Among the lot, however, one group stood out in its unrelenting enthusiasm and the quality of its engagement. It was the women. With the wife of the state governor Ekaette Unoma Akpabio as their arrowhead, the women held meeting after meeting- at the state level, at Senatorial District levels and in their communities. They mobilised; they organised; they strategised for Udom Emmanuel and other PDP candidates.
And then in the course of three weeks, Mrs. Akpabio and her band of women leaders traversed the state on a meet-the-women tour, storming the 31 local government areas and electrifying crowds in a manner that, many have argued, will for a long time challenge the best stunts by their male counterparts. 

It was not the first time that Akwa Ibom women have galvanized around Mrs. Akpabio’s inspiring leadership. They did it before in 2011, in support of Akpabio’s re-election bid. At the Akwa Ibom State House of Assembly complex where the women held a rally to endorse Governor Akpabio in 2011, Mrs. Akpabio had famously declared: “Women are the salt of politics. These are days of positive change and development for the women. Women today, more than ever before in our state, have a big voice and can determine outcomes in matters of election and politics.” That prescient statement not only came to pass in 2011, but also in 2015, as the women became major determinants of electoral outcomes across the state.

But what could have been responsible for that groundswell of support for Udom Emmanuel from the women? Wife of the PDP flag bearer, Mrs Martha Udom Emmanuel, answered at the Eket forum: “Before now women were not enlightened on political issues. Today, we are the decision makers, courtesy of the PDP which has ensured that women are carried along. By coming out here today in this number, you have demonstrated your confidence in a party that will never deceive our women.”

Also at the Eket rally, the Eket Council Chairman acknowledged: “Before 2007, our women never had it this good. The awareness the governor’s wife has brought to the women is remarkable. We have no doubt that this will translate to votes at the polls.” 

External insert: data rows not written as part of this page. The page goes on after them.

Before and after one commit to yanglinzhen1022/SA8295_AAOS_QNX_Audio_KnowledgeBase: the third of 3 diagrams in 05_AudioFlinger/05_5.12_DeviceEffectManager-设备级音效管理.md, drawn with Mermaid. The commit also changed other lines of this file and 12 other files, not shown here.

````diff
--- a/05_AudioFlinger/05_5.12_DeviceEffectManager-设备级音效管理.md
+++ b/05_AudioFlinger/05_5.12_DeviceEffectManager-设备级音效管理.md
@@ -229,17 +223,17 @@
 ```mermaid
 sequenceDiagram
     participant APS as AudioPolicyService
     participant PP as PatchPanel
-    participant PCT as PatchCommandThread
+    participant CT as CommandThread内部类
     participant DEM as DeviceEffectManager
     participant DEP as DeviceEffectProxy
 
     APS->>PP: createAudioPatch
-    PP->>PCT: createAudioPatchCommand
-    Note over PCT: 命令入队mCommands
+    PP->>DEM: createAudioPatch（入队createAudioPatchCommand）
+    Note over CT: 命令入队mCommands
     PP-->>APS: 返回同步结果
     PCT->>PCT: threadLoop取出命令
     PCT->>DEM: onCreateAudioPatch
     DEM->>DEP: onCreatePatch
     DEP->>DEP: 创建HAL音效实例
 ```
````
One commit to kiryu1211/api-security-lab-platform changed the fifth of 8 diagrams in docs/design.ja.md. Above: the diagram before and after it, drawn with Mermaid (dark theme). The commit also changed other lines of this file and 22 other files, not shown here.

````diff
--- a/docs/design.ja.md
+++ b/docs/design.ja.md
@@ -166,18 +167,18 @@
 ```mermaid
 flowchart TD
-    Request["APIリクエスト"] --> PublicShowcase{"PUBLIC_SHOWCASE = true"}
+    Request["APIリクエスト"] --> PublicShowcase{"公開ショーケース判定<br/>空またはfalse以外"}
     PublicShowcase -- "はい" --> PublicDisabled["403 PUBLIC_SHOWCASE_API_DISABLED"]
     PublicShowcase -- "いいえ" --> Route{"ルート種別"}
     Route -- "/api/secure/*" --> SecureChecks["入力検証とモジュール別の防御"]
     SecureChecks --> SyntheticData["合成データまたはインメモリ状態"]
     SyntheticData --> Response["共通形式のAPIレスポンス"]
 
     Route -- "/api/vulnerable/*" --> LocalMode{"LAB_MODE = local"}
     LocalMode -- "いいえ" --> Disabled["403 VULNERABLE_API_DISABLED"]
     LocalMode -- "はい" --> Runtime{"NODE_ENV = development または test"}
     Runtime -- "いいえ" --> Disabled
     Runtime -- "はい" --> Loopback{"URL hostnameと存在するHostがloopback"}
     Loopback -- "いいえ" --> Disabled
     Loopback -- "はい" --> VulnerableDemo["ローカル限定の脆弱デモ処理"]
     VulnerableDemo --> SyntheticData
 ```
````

Buttressing the point, Dr. Glory Edet, a strong ally of the governor’s wife and Commissioner for Women Affairs, said: “The administration of Governor Godswill Akpabio has raised the bar for women’s empowerment. We have more women participating in governance than ever before, and the women and girls are enjoying several social and economic programmes targeted at them”. She continues: “The massive support by women for the Udom Emmanuel project is therefore a demand for continuity and consolidation of those programmes. It is the women’s way of saying ‘thank you’ to a government that has done well for them”.  

The rallies also gave the women a space to extract commitments from politicians. The women saw their permanent voters cards (PVCs) as a bargaining chip for better days ahead. During the Nsit Atai rally, Engr. Mike Enyong, then House of Representatives candidate and now member-in-waiting for Uyo Federal Constituency pledged: “We will create programmes that will put money in the pockets of women. Women are the best managers. Now they are saying the women have taken over the whole place, but they ain’t seen nothing yet. We will change the story of our women.” In a similar vein, Bassey Albert, senator-in-waiting for Uyo Senatorial District had assured: “I want to re-assure the women that we will not let them down. We will report progress”.
But the women’s campaigns were not only about what politicians could do for women, but also about what women could do for politicians. It became a platform for women to showcase their skills, their political value. “Our women are out here today because Mrs. Akpabio has empowered us. She has taken us out of the kitchen and given us our rightful place in the society” said Idara Ephraim Akpan, wife of the Mkpat Enin council chairman. 

Mrs. Nelson Effiong, who was then campaigning for her husband’s senate bid for Eket Senatorial District, admitted: “In the past, I had no idea of my political value. I would sit at home and wait for my husband to come back from political meetings before he would tell me what transpired. But now all that has changed. Imagine me today talking politics, coming out here to work for the party, and going home to give him feedback.  This is what I call transformation.”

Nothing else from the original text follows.